“My grandfather was orphaned at a young age, forcing him to leave school and supplement the family’s income,” said Hanoka’s son, Rabbi Yitzchak Hanoka. He “was aghast that [my father] now dropped college to pursue religious studies in Brooklyn.”

But the Rebbe also explained to Hanoka that his doctorate would enable him to have a greater influence on Jewish youth.

“The Rebbe told me I will do more for Judaism by having three initials after my name,” Hanoka recalled.

The Rebbe told Hanoka to be strong.

“You must feel like a pioneer. Every Jew whether they are aware of it or not, is an example for the world, so don’t feel bad about being an example,” the Rebbe said. “When you go to Penn State, act like yourself. Convey to the students your true feelings [and] don’t be afraid that it might distance them.”

Hanoka returned to school, and in 1964, married Polish Holocaust survivor Bina Herzberg.

In his free time, he continued to pursue his Jewish studies, and followed an intense learning schedule for the rest of his life.

In later private audiences, Hanoka would describe to the Rebbe his religious pursuits, including his time spent in contemplative prayer.

After addressing these points, the Rebbe would “inquire at length about his scientific studies,” said Yitzchak Hanoka.

“The Rebbe knew more about what I was studying,” Hanoka once told his son, “than I knew myself.”

Yaacov (Jack) Hanoka
Yaacov (Jack) Hanoka

Incurable Positivity

Hanoka’s defining characteristic was his unfailing positive outlook on life; he viewed obstacles and difficulties as challenges to be overcome, not problems to be endured.

“I feel that this is what the Rebbe recognized in me from the beginning, therefore sending me on a most challenging journey,” he told his son.

“He had a sense of urgency, cherishing each moment to use it well,” recalled Rabbi Shmuel Lew of Lubavitch of the UK, a co-organizer of Encounter With Chabad in the 1960s. “He had a total dedication to what he knew was right, with a consistency that has stood the test of time over decades.”

His co-workers agreed.

He had, “unfailing energy, cheerfulness and enthusiasm,” said David Harvery, who worked with Hanoka at the Mobil Tyco Solar Energy Corp. He had an “extensive knowledge and eagerness to learn.”

“He had such energy, personal drive, creativity, dedication and love of life,” added Mark Farber, “to the extent that [the] company’s energy stemmed from one person. It was [him] who inspired others.”

“It was rare to find a man who can couple faith, optimism and pragmatic abilities,” said Richard Chleboski, who worked with Hanoka at Evergreen Solar.
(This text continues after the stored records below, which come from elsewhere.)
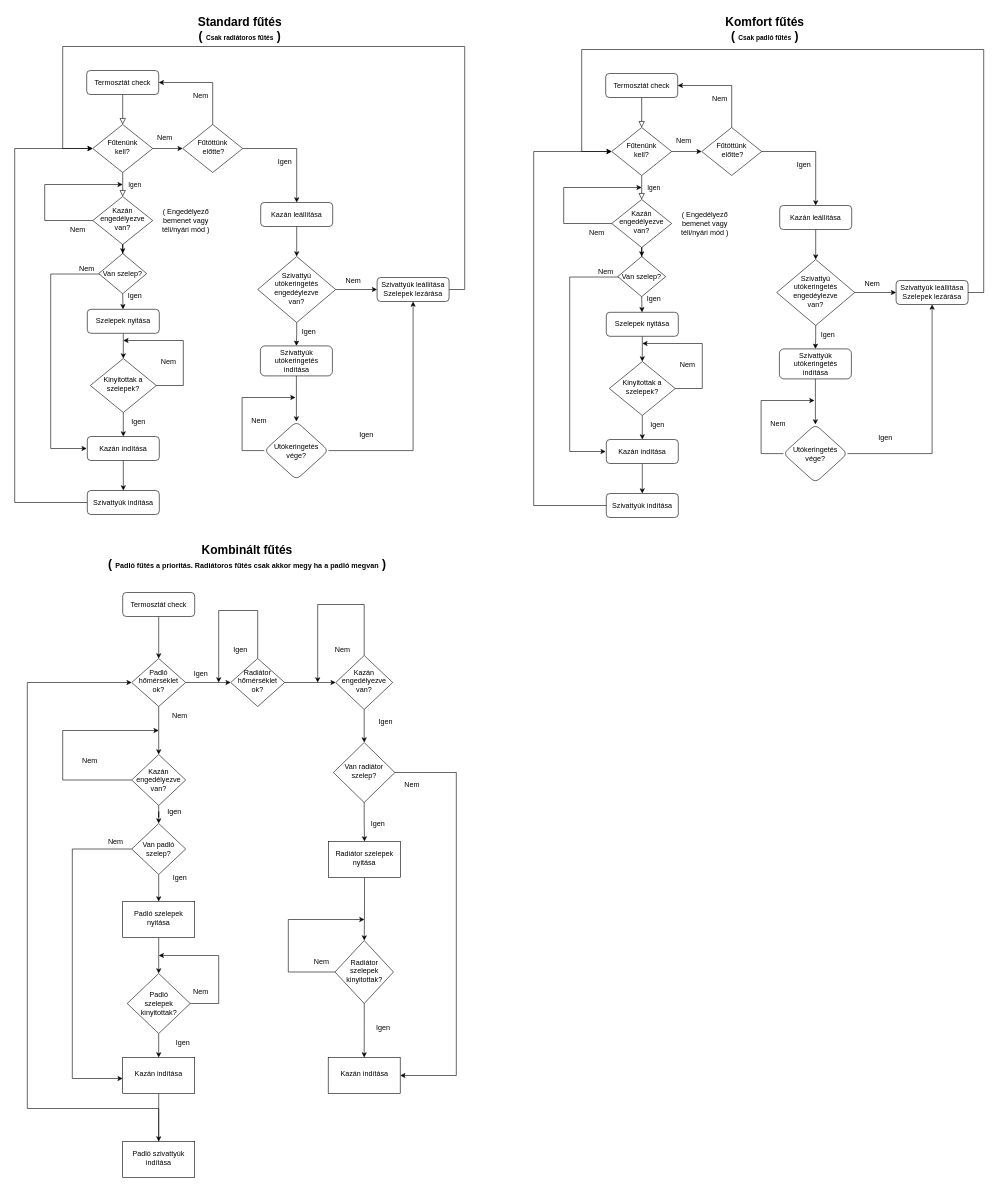
The draw.io diagram Megnevezetlen diagram.drawio in zekageri/DrawIO, before the edit. Source tidied: cells renumbered, new cells numbered last; positions are measured from the earlier drawing's top-left corner, leaving out a move shared by most shapes. Both pictures are drawn from the tidied source at 60%, with x=0, y=0 at pixel (14, 10).
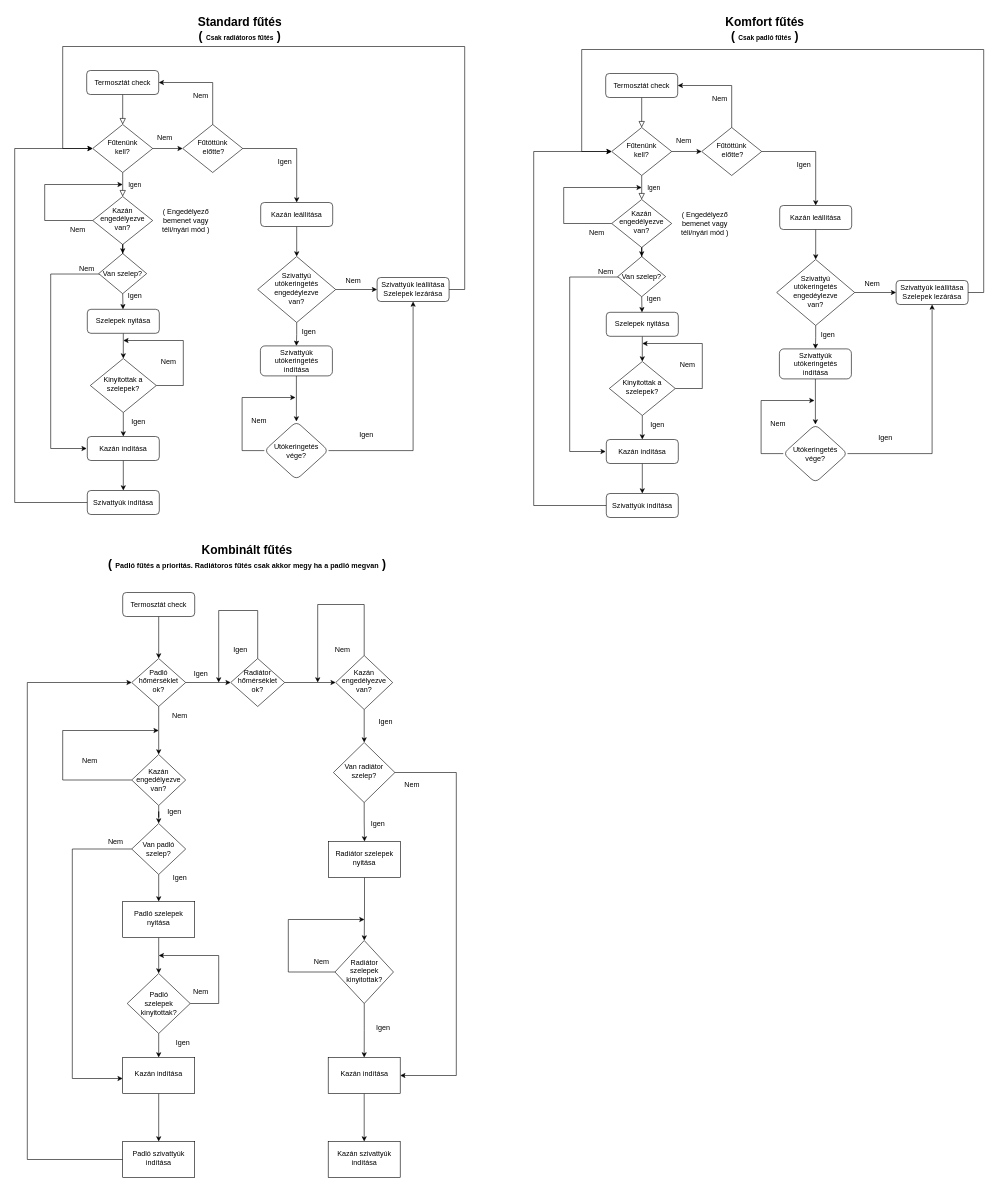
Above is the later version.

The change refers to these unchanged cells:
```xml
<mxCell id="46" value="Padló hőmérséklet ok?" style="rhombus;whiteSpace=wrap;html=1;shadow=0;fontFamily=Helvetica;fontSize=12;align=center;strokeWidth=1;spacing=6;spacingTop=-4;" parent="1" vertex="1">
  <mxGeometry x="195" y="1080" width="90" height="80" as="geometry" />
</mxCell>
<mxCell id="56" value="Padló szivattyúk indítása" style="whiteSpace=wrap;html=1;shadow=0;strokeWidth=1;spacing=6;spacingTop=-4;" parent="1" vertex="1">
  <mxGeometry x="180" y="1885" width="120" height="60" as="geometry" />
</mxCell>
<mxCell id="145" value="Kazán indítása" style="whiteSpace=wrap;html=1;shadow=0;strokeWidth=1;spacing=6;spacingTop=-4;" parent="1" vertex="1">
  <mxGeometry x="522.5" y="1745" width="120" height="60" as="geometry" />
</mxCell>
```

What changed in the source:
```diff
@@
     <mxCell id="55" style="edgeStyle=orthogonalEdgeStyle;rounded=0;jettySize=auto;html=1;entryX=0;entryY=0.5;entryDx=0;entryDy=0;" parent="1" edge="1" source="56" target="46">
       <mxGeometry relative="1" as="geometry">
         <Array as="points">
-          <mxPoint x="21" y="1830" />
+          <mxPoint x="21" y="1915" />
           <mxPoint x="21" y="1120" />
         </Array>
       </mxGeometry>
     </mxCell>
@@
+    <mxCell id="151" style="edgeStyle=orthogonalEdgeStyle;rounded=0;jettySize=auto;html=1;" parent="1" edge="1" source="145" target="152">
+      <mxGeometry relative="1" as="geometry" />
+    </mxCell>
@@
+    <mxCell id="152" value="Kazán szivattyúk indítása" style="whiteSpace=wrap;html=1;shadow=0;strokeWidth=1;spacing=6;spacingTop=-4;" parent="1" vertex="1">
+      <mxGeometry x="522.5" y="1885" width="120" height="60" as="geometry" />
+    </mxCell>
```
Hanoka once announced at a board meeting that “everyone should walk around with two pieces of paper in their pockets. On one piece it should say: All I am is ashes and dust. And on the other: Everything in the universe G‑d created for me. The challenge for everyone is to hold these two disparate concepts in harmony.”

“Jack [was] an outstanding example of how to do this,” said Chleboski.
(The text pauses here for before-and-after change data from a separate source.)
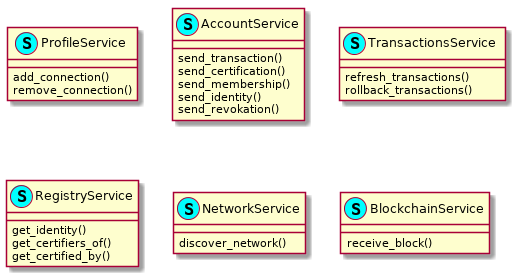
Earlier version of the PlantUML export doc/uml/services.png (duniter/sakia).
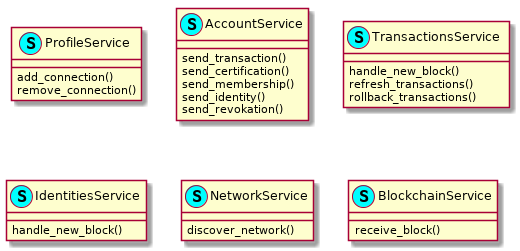
After the change.

Change to the diagram source:
```diff
@@ -5,7 +5,6 @@
 class ProfileService << (S,cyan) >>  {
     add_connection()
     remove_connection()
-
 }
 
 class AccountService << (S,cyan) >>  {
@@ -15,15 +14,15 @@
     send_identity()
     send_revokation()
 }
+
 class TransactionsService << (S,cyan) >>  {
+    handle_new_block()
     refresh_transactions()
     rollback_transactions()
 }
 
-class RegistryService << (S,cyan) >> {
-    get_identity()
-    get_certifiers_of()
-    get_certified_by()
+class IdentitiesService << (S,cyan) >> {
+    handle_new_block()
 }
 
 class NetworkService << (S,cyan) >>  {
```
“He always had something nice to say to people,” said Peter Vandermeulen of 7Solar. “He added to the team, building the attitude and the fun working atmosphere to the company.”

“He believed in people,” said Sachs. “He treated every human being with respect. Those who worked for him sensed that and responded [positively] to it.”